Friday, September 19, 2008
Tart of the Week: Elizabeth Lady Craven
Let's talk of a pure London girl this week. Who doesn't love those? They're cute and fun and have great outfits. Sure, there might be some complications with men and you can't cross them on a bad day but that is part of of their charm. Lady Elizabeth Berkeley was born in Westminster in 1750, the daughter of an earl. Not much is known of early life, but at 17 she married the Honourable William Craven who became the 6th Baron Craven two years later.
As is typical of these aristocratic tarts, Elizabeth's marriage was a rocky one. She had an affair quickly after her marriage with the Duc de Guines, a French ambassador. Despite this, she managed to pop out six children. But Elizabeth wanted more than just that and settling into the boring life of a docile wife left a bad taste in her mouth. Her true calling was writing and she produced many notable plays, books, and even a memoir. Her writing pursuits introduced her celebrities like Samuel Johnson, James Boswell, and Horace Walpole, and lasting friendships were established. Meanwhile, Elizabeth was developing quite the reputation as a bona fide party-girl. She gambled, drank, and slept around. In fact, it seems as though she was the life of the party although I would love to know if that novelty went away with age. One of Elizabeth's affairs was with Christian Friedrich Karl Alexander, the Margrave of Brandenburg-Ansbach who was the grandson of the King of Prussia.
By 1780 the earl had had enough of her affairs and partying (despite him having his own affairs) and the couple divorced. Now, here is an interesting little fact. At the time of the divorce (in a means of self-consolation?) Lord Craven decided to build a home on the old hunting grounds of Anne Boleyn. This woodland retreat was dubbed "Craven Cottage" and although the original structure has been replaced by a football pitch, it still remains the name of Fulham FC's home stadium. I have had the luck of seeing not one, but two of my clubs defeated by Fulham on this historic Craven ground. But that's what being a Newcastle fan gets you....
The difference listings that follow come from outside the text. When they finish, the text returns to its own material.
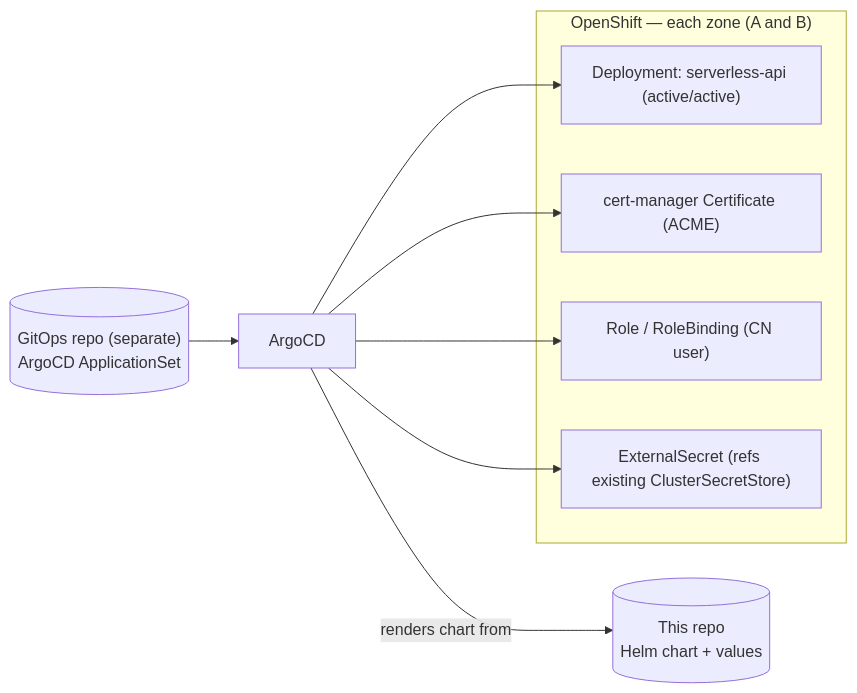
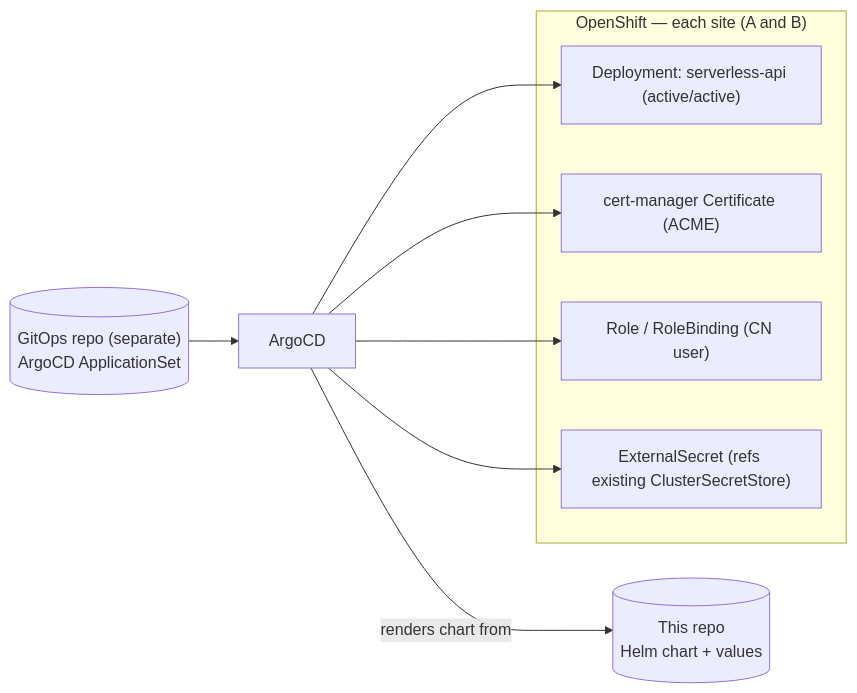
The seventh of 7 diagrams in docs/ARCHITECTURE.md (black-cloudlet/serverless), drawn with Mermaid before and after one commit. The commit also changed other lines of this file and 70 other files, not shown here.

First line of the commit message:
Serverless API: FaaS + CaaS over Knative on OpenShift (#2)

````diff
--- a/docs/ARCHITECTURE.md
+++ b/docs/ARCHITECTURE.md
@@ -587,18 +623,18 @@
 ```mermaid
 flowchart LR
     GITAPP[("GitOps repo (separate)<br/>ArgoCD ApplicationSet")]
     GITHELM[("This repo<br/>Helm chart + values")]
     ARGO["ArgoCD"]
-    subgraph Cluster["OpenShift — each zone (A and B)"]
+    subgraph Cluster["OpenShift — each site (A and B)"]
         DEP["Deployment: serverless-api (active/active)"]
         CERT["cert-manager Certificate (ACME)"]
         RBAC["Role / RoleBinding (CN user)"]
         ESOC["ExternalSecret (refs existing ClusterSecretStore)"]
     end
     GITAPP --> ARGO
     ARGO -->|renders chart from| GITHELM
     ARGO --> DEP
     ARGO --> CERT
     ARGO --> RBAC
     ARGO --> ESOC
 ```
````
But I digress! The newly divorced Elizabeth traveled the continent, writing and partying along the way. One of her more notable works was A Journey through the Crimea to Constantinople. Also, being a party girl she had rivalries with other tarts. She referred to Grace Elliot as 'Glumdalclitch' -the giantess from Gulliver's Travels. In 1791 the wife of her longtime lover, Alexander (the Margrave), died. Later that year in September, Elizabeth's ex-husband died as well. By Halloween her and Alexander were wed. The two lived an lavish life together (he had already built her houses before they were married) but were ostracized by high society for their scandalous pasts. This didn't stop them from throwing parties in their Hammersmith home. Elizabeth continued writing plays at this time and sometimes would be seen in the theatre on the stage alongside Mrs. Abington, rather than in the audience. Elizabeth also was not allowed to share her husband's rank and title although in Enlgand they were refered to as the Margrave and Margravine. Eventually, she was given the title of Princess Berkeley by Emperor Francis II of the Holy Roman Empire. A few years later, Alexander died.
After her husband's death in 1806 Elizabeth withdrew to her home, Craven Villa, in Naples. She died in 1828 after writing her Memoirs but her spirit is immortalized in Hammersmith with two streets named after her, Margravine Gardens and Margravine Road.